12 October 2022

Burkina Faso/Russia: Wagner Group’s appeal in West Africa and Burkina continues unabated “despite its links to massive civilian casualties and allegations of grift surrounding the group’s acquisition of major long-term mining concessions”. In the absence of analysis and trustworthy information, and with absurd rumours circulating on social media, anti-French sentiment could benefit Russia and Wagner Group under Burkina Faso’s new regime.

Nigeria/USA: 21 Benin Bronzes from the Smithsonian, one from the National Gallery of Arts and one from the Rhode Island School of Design have been handed over to the Nigerian Minister of Information and Culture in Washington. “The items were among thousands of artworks known as the Benin Bronzes stolen from the Benin Kingdom in present-day Nigeria by British colonialists in 1897.”
BBC Africa Live 12 October 2022. 6:35

Somalia: Al-Shabaab has consistently pursued or said it pursued three goals: getting rid of foreign troops (be they from the US, Ethiopia or the African Union), implementing its salafist interpretation of Sharia and defeating the Somali federal government and federal member states, presenting itself as an alternative, offering services in justice and dispute mediation and offering protection in exchange for the taxes it imposes. Since Hassan Mohamud’s recent election, there is a new emphasis on eliminating Al-Shabaab, not only weakening it. In this, local militias are to play a more important role. Whether this new approach proves successful remains to be seen.
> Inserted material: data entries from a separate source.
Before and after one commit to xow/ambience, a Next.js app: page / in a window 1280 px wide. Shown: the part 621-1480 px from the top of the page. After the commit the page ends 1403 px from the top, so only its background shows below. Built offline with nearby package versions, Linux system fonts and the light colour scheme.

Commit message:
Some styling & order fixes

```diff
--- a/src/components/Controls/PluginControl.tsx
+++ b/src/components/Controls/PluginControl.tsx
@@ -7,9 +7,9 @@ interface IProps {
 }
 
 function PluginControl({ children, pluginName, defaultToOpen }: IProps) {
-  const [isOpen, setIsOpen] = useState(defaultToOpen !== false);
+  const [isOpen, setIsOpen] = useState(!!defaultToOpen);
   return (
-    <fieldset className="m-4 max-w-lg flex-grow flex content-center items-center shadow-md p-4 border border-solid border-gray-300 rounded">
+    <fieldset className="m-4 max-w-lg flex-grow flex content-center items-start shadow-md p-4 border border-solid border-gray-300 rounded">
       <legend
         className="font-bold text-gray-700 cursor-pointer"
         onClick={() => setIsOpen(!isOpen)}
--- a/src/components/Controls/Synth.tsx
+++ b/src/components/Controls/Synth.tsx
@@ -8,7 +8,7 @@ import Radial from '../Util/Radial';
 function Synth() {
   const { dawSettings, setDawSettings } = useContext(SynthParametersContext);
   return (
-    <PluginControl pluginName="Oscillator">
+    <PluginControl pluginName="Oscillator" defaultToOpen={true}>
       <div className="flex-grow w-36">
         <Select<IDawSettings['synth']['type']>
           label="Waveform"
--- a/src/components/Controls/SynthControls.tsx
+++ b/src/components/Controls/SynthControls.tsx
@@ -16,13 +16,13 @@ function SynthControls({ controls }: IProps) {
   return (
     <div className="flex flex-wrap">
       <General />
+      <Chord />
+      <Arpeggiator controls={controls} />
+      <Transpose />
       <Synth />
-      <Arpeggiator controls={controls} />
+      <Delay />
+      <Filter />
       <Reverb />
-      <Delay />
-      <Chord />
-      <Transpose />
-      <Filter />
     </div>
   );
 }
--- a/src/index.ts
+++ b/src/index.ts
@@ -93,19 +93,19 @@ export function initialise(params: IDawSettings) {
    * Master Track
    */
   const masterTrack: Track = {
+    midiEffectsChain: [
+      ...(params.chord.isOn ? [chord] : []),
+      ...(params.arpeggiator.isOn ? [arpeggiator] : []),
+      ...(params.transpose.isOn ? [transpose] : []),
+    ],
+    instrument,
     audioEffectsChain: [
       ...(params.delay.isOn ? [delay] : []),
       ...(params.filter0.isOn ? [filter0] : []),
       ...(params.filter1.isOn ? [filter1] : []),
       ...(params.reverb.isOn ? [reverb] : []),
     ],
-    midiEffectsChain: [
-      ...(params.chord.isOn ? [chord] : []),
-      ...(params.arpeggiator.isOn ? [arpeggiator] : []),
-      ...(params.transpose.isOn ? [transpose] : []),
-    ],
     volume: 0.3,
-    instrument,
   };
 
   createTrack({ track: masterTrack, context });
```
West Africa’s oceans: Fishery resources are in decline, coral reefs and seashells are being lost, coasts erode, sea levels rise. The factors causing most problems are 1. Plastic waste, 2. Oil spillage and oily waste, 3. Illegal fishing by foreign trawlers, 4. Ocean acidity, 5. Bioinvasion (mostly caused by shipping and maritime activities). To try and improve matters, four protocols to the 1981 Abidjan Convention (Convention for the Co-operation in the Protection and Development of the Marine and Coastal Environment of the West and Central African Region) have been adopted: the Grand Bassam Protocol (aims to combat pollution from activities on land), the Pointe-Noire Protocol (for integrated coastal zone management), the Calabar Protocol (for sustainable mangrove management) and the Malabo Protocol (on environmental norms and standards related to offshore oil and gas activities). Will they improve things?

South Africa: Small-scale farmers – mostly black – are much less productive than big farmers – mostly white. According to the article’s author, government help should refocus on “improving farmers’ access to information, technology, skills and markets”.

11 October 2022

Chad: Ndolembai Njesada, deputy leader of the main opposition party The Transformers has called the swearing in of Mahamat Idriss Déby a “democratic regression”, criticised letting him stand for the post-transition presidential elections (which is like “being both a player and the referee in a football game”) and threatened to form a parallel government.
BBC Africa Live 11 October 2022. 7:12

Burundi: The sacking of Prime minister Guillaume Bunyoni was well received by the general public. According to the article’s authors, Guillaume Bunyoni and President Evariste Ndayishimiye stand for different factions of the ruling CNDD-FDD, Bunyoni for the corrupt self-enrichers, Ndayishimiye for reformers who want to start the country on a different path. By sacking General Gabriel Nizigama at the same time as Bunyoni, the President has got rid of mots of Nkurunziza’s men in high offices and there is hope for the country’s future.

Lesotho: Sam Matekane's Revolution for Prosperity (RFP) party, just 5 seats short of a majority in parliament, has concluded a deal with two small parties, the Alliance of Democrats (AD) and the Movement for Economic Change (MEC) to form a government. Sam Matekane has promised “economic growth, more jobs, better infrastructure, a reduction in government ministries and new rules making public servants declare their assets.”
BBC Africa Live 11 October 2022. 14:46

Tanzania/Burundi: While Tanzania “granted citizenship to 160,000 Burundian refugees” in 2006 and 2007, it now wants to repatriate over 120,000 from two camps in Kigoma region (near the border with Burundi). According to humanitarians, conditions in these two camps may be better for the refugees than at home, rights groups and the UN have voiced concerns that the “refugees have suffered abuses including arbitrary arrests and enforced disappearances at the hands of Tanzanian officers in cooperation with Burundian authorities.”
BBC Africa Live 11 October 2022. 19:26

Somalia: Abdalla Ahmed Muumin, leader of the country’s journalist union, has been arrested following his critique of “new government restrictions on the reporting of militant Islamist group al-Shabab”, saying the measures would not counter “al-Shabab’s sophisticated propaganda campaigns”, as the government claims, but silence critics.
BBC Africa Live 11 October 2022. 18:44